━━━━━ Record set

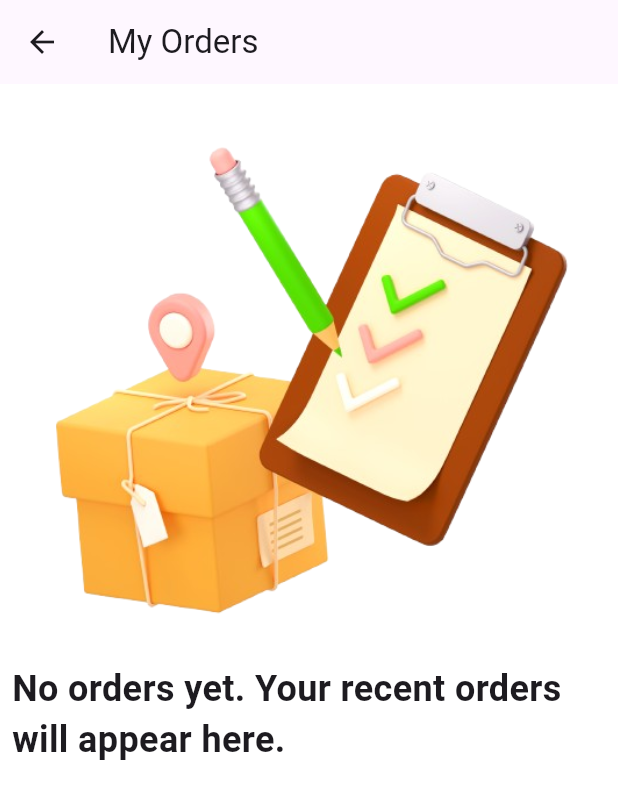
After one commit to AfraimElkesEleia/VoltMarket, a Flutter app: the OrdersScreen screen opened by its route, on a phone screen of 412 x 824 dp. The commit adds this screen. Shown: the top 799 px of the screen. Run offline on Flutter 3.47's test engine with Material 3 defaults, Android fonts, the phone set to English and light mode, and no system bars; our stand-ins replace bloc, connectivity_plus, firebase_auth, firebase_core, flutter_bloc, flutter_screenutil and 9 more; missing offline and left inert: flutter_facebook_auth; accounts and stored records are empty.

Commit message:
add MyOrders Screen

```diff
--- a/lib/core/constants/image_manager.dart
+++ b/lib/core/constants/image_manager.dart
@@ -4,4 +4,5 @@ abstract class ImageManager {
   static const kIntroThirdScreen = 'assets/images/intro_third_screen.png';
   static const googleIcon = 'assets/images/google_icon.png';
   static const noProfilePic = 'assets/images/no_profile.png';
+  static const noOrdersFound = 'assets/images/no_orders.png';
 }
--- a/lib/core/routing/app_router.dart
+++ b/lib/core/routing/app_router.dart
@@ -6,6 +6,8 @@ import 'package:volt_market/features/login/ui/screens/forget_password_screen.dar
 import 'package:volt_market/features/login/ui/screens/login_screen.dart';
 import 'package:volt_market/features/main/navigation_screen.dart';
 import 'package:volt_market/features/onboarding/screens/onboarding_screen.dart';
+import 'package:volt_market/features/orders/logic/cubit/order_cubit.dart';
+import 'package:volt_market/features/orders/ui/screens/order_screen.dart';
 import 'package:volt_market/features/products/logic/cubit/product_cubit.dart';
 import 'package:volt_market/features/products/ui/screens/products_screen.dart';
 import 'package:volt_market/features/signup/logic/cubit/signup_cubit.dart';
@@ -43,8 +45,14 @@ class AppRouter {
         );
       case MyRoutes.mainScreen:
         return MaterialPageRoute(builder: (_) => MainScreen());
-      // case MyRoutes.productsScreen:
-      //   return MaterialPageRoute(builder: (_) => ProductsScreen());
+      case MyRoutes.myOrdersScreen:
+        return MaterialPageRoute(
+          builder:
+              (_) => BlocProvider(
+                create: (context) => OrderCubit(),
+                child: OrdersScreen(),
+              ),
+        );
     }
     return null;
   }
--- a/lib/core/routing/my_routes.dart
+++ b/lib/core/routing/my_routes.dart
@@ -1,9 +1,8 @@
-
 abstract class MyRoutes {
   static const onboardingScreen = '/onboarding_screen';
   static const loginScreen = '/login_screen';
   static const signupScreen = '/signup_screen';
-  static const productsScreen = '/products_screen';
   static const forgetPasswordScreen = '/forget_password';
   static const mainScreen = '/main_screen';
+  static const myOrdersScreen = '/orders_screen';
 }
--- /dev/null
+++ b/lib/features/orders/logic/cubit/order_state.dart
@@ -0,0 +1,22 @@
+part of 'order_cubit.dart';
+
+@immutable
+sealed class OrderState {}
+
+final class OrderInitial extends OrderState {}
+
+final class Loading extends OrderState {}
+
+final class OrdersLoaded extends OrderState {
+  final List<Order> orders;
+
+  OrdersLoaded(this.orders);
+}
+
+final class OrderListIsEmpty extends OrderState {}
+
+final class OrderError extends OrderState {
+  final String message;
+
+  OrderError(this.message);
+}
--- /dev/null
+++ b/lib/features/orders/model/order_item.dart
@@ -0,0 +1,73 @@
+class Order {
+  final String id;
+  final DateTime date;
+  final List<OrderItem> items;
+  final double total;
+  final OrderStatus status;
+
+  Order({
+    required this.id,
+    required this.date,
+    required this.items,
+    required this.total,
+    required this.status,
+  });
+
+  factory Order.fromMap(
+    Map<String, dynamic> map,
+    List<Map<String, dynamic>> itemMaps,
+  ) {
+    return Order(
+      id: map['id'].toString(),
+      date: DateTime.parse(map['order_date']),
+      total: (map['total_amount'] as num).toDouble(),
+      status: _parseStatus(map['status']),
+      items: itemMaps.map((itemMap) => OrderItem.fromMap(itemMap)).toList(),
+    );
+  }
+
+  static OrderStatus _parseStatus(String status) {
+    switch (status.toLowerCase()) {
+      case 'processing':
+        return OrderStatus.processing;
+      case 'shipped':
+        return OrderStatus.shipped;
+      case 'delivered':
+        return OrderStatus.delivered;
+      case 'cancelled':
+        return OrderStatus.cancelled;
+      default:
+        return OrderStatus.processing; // fallback
+    }
+  }
+}
+
+class OrderItem {
+  final String productId;
+  final String name;
+  final double price;
+  final int quantity;
+  final String? imageUrl;
+
+  OrderItem({
+    required this.productId,
+    required this.name,
+    required this.price,
+    required this.quantity,
+    this.imageUrl,
+  });
+
+  double get subtotal => price * quantity;
+
+  factory OrderItem.fromMap(Map<String, dynamic> map) {
+    return OrderItem(
+      productId: map['product_id'].toString(),
+      name: map['product_name'] ?? 'Unnamed Product',
+      price: (map['price'] as num).toDouble(),
+      quantity: map['quantity'],
+      imageUrl: map['image_url'],
+    );
+  }
+}
+
+enum OrderStatus { processing, shipped, delivered, cancelled }
--- /dev/null
+++ b/lib/features/orders/ui/screens/order_screen.dart
@@ -0,0 +1,63 @@
+import 'package:flutter/material.dart';
+import 'package:flutter_bloc/flutter_bloc.dart';
+import 'package:volt_market/core/constants/image_manager.dart';
+import 'package:volt_market/features/orders/logic/cubit/order_cubit.dart';
+import 'package:volt_market/features/orders/model/order_item.dart';
+import 'package:volt_market/features/orders/ui/widgets/order_card.dart';
+
+// ignore: must_be_immutable
+class OrdersScreen extends StatelessWidget {
+  List<Order> orders = [];
+
+  OrdersScreen({super.key});
+
+  @override
+  Widget build(BuildContext context) {
+    context.read<OrderCubit>().fetchUserOrders();
+    return Scaffold(
+      appBar: AppBar(title: const Text('My Orders')),
+      body: BlocBuilder<OrderCubit, OrderState>(
+        builder: (context, state) {
+          if (state is Loading) {
+            return Center(child: CircularProgressIndicator());
+          } else if (state is OrderError) {
+            return Center(
+              child: Text('There is Error happend when loading your orders'),
+            );
+          } else if (state is OrderListIsEmpty) {
+            return Padding(
+              padding: const EdgeInsets.all(8.0),
+              child: SingleChildScrollView(
+                child: Column(
+                  mainAxisAlignment: MainAxisAlignment.center,
+                  crossAxisAlignment: CrossAxisAlignment.center,
+                  children: [
+                    Image.asset(ImageManager.noOrdersFound),
+                    Text(
+                      'No orders yet. Your recent orders will appear here.',
+                      style: TextStyle(
+                        fontSize: 24,
+                        fontWeight: FontWeight.bold,
+                      ),
+                    ),
+                  ],
+                ),
+              ),
+            );
+          } else {
+            orders = (state as OrdersLoaded).orders;
+            return ListView.builder(
+              itemCount: orders.length,
+              itemBuilder: (context, index) {
+                final order = orders[index];
+                return OrderCard(order: order);
+              },
+            );
+          }
+        },
+      ),
+    );
+  }
+}
+
+//const Center(child: Text('No orders yet'))
--- a/lib/features/profile/ui/screen/profile_screen.dart
+++ b/lib/features/profile/ui/screen/profile_screen.dart
@@ -9,6 +9,7 @@ import 'package:volt_market/core/helper/app_regex.dart';
 import 'package:volt_market/core/helper/navigation_helper.dart';
 import 'package:volt_market/core/routing/my_routes.dart';
 import 'package:volt_market/features/profile/logic/cubit/profile_cubit.dart';
+import 'package:volt_market/features/profile/ui/widget/my_orders_button.dart';
 import 'package:volt_market/features/profile/ui/widget/profile_card.dart';
 import 'package:volt_market/features/signup/model/profile.dart'; // For using SVG icons
 
@@ -140,6 +141,8 @@ class _ProfileScreenState extends State<ProfileScreen> {
                 ProfileCard(profile: profile),
                 SizedBox(height: 30),
                 // Logout Button
+                MyOrdersButton(),
+                SizedBox(height: 16),
                 SizedBox(
                   width: double.infinity,
                   child: ElevatedButton(
```
Also changed, not shown: lib/core/networking/order_service.dart (+6 -7 lines), lib/features/orders/logic/cubit/order_cubit.dart (added, +67 -0 lines), lib/features/orders/ui/widgets/order_card.dart (added, +89 -0 lines), lib/features/orders/ui/widgets/order_item_row.dart (added, +52 -0 lines), lib/features/profile/ui/widget/my_orders_button.dart (added, +31 -0 lines), assets/images/no_orders.png (added).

━━━━━━━━━━

Work to be completed: How many of the lines above include the string "myOrdersScreen"? Answer with the number only.

Completed exercise: 2